The problem is that Viatrovych’s defense of the OUN and UPA doesn’t comport with the detailed evidence presented by numerous Western historians. The OUN’s ideology was explicitly anti-Semitic, describing Jews as a “predominantly hostile body within our national organism” and used such language as “combat Jews as supporters of the Muscovite-Bolshevik regime” and “Ukraine for the Ukrainians! … Death to the Muscovite-Jewish commune!” In fact, even before the Nazi invasion of the Soviet Union, OUN leaders such as Yaroslav Stetsko explicitly endorsed German-style extermination of Jews.
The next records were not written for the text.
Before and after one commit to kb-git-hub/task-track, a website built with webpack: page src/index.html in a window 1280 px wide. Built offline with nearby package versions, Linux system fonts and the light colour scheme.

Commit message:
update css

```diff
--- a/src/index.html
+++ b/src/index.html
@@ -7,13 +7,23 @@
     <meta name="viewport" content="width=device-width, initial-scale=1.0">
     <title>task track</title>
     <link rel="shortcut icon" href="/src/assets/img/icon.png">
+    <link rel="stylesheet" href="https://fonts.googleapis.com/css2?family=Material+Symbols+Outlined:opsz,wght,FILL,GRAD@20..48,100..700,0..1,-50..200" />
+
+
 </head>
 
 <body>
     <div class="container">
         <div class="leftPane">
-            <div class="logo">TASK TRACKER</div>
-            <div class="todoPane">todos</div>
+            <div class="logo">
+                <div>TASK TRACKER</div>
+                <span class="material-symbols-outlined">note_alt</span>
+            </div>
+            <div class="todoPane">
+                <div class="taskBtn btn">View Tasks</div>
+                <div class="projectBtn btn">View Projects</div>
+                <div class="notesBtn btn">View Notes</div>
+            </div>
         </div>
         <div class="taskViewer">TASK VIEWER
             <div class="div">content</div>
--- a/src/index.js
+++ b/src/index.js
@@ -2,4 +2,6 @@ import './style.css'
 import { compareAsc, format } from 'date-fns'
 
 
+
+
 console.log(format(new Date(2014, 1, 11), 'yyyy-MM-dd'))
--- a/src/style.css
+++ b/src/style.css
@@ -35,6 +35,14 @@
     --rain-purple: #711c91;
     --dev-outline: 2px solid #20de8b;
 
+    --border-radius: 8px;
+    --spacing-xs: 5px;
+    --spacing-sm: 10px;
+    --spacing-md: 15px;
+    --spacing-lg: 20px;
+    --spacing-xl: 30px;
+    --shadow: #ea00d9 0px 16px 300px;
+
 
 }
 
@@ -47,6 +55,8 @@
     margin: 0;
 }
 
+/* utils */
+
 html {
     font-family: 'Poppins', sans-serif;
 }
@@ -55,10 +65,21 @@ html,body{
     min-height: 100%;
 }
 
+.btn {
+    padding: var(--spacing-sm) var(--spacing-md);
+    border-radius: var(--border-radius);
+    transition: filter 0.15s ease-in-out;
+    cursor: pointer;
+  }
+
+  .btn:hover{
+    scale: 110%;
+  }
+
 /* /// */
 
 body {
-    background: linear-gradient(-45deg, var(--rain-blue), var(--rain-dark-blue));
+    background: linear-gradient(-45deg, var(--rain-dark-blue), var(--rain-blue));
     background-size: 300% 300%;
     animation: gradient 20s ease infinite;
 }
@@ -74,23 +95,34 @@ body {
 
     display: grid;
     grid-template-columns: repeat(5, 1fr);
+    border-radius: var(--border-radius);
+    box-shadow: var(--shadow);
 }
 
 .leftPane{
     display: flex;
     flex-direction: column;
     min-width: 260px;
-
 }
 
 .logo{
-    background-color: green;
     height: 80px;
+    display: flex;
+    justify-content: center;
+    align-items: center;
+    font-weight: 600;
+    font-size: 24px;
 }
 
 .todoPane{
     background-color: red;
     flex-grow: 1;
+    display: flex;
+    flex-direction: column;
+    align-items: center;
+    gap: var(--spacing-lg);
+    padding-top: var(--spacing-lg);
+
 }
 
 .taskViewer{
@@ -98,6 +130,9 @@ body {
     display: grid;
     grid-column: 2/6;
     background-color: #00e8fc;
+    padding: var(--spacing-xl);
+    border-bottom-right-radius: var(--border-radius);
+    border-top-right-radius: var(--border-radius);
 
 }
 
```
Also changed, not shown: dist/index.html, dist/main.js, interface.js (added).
Viatrovych’s logic for the UPA also rings hollow. Hundreds of testimonies from Jewish survivors — many exhaustively documented by Himka — confirm that the UPA slaughtered many of the Jews still alive in western Ukraine by 1943. Moreover, while Viatrovych presents the UPA’s killing of between 70,000 and 100,000 Poles in 1943-1944 as a side effect of a “Polish-Ukrainian War,” historical documentation once again contradicts him. Indeed, UPA reports confirm that the group killed Poles as systematically as the Nazis did Jews. UPA supreme commander Dmytro Kliachkivs’kyi explicitly stated: “We should carry out a large-scale liquidation action against Polish elements. During the evacuation of the German Army, we should find an appropriate moment to liquidate the entire male population between 16 and 60 years old.” Given that over 70 percent of the leading UPA cadres possessed a background as Nazi collaborators, none of this is surprising.
While Viatrovych’s debates with Western historians may seem academic, this is far from true. Last June, Kvit’s Ministry of Education issued a directive to teachers regarding the “necessity to accentuate the patriotism and morality of the activists of the liberation movement,” including depicting the UPA as a “symbol of patriotism and sacrificial spirit in the struggle for an independent Ukraine” and Bandera as an “outstanding representative” of the Ukrainian people.” More recently, Viatrovych’s Ukrainian Institute of National Memory proposed that the city of Kiev rename two streets after Bandera and the former supreme commander of both the UPA and the Nazi-supervised Schutzmannschaft Roman Shukhevych.
The consolidation of Ukrainian democracy — not to mention its ambition to join the European Union — requires the country to come to grips with the darker aspects of its past. But if Viatrovych has his way, this reckoning may never come to pass, and Ukraine will never achieve a full reckoning with its complicated past.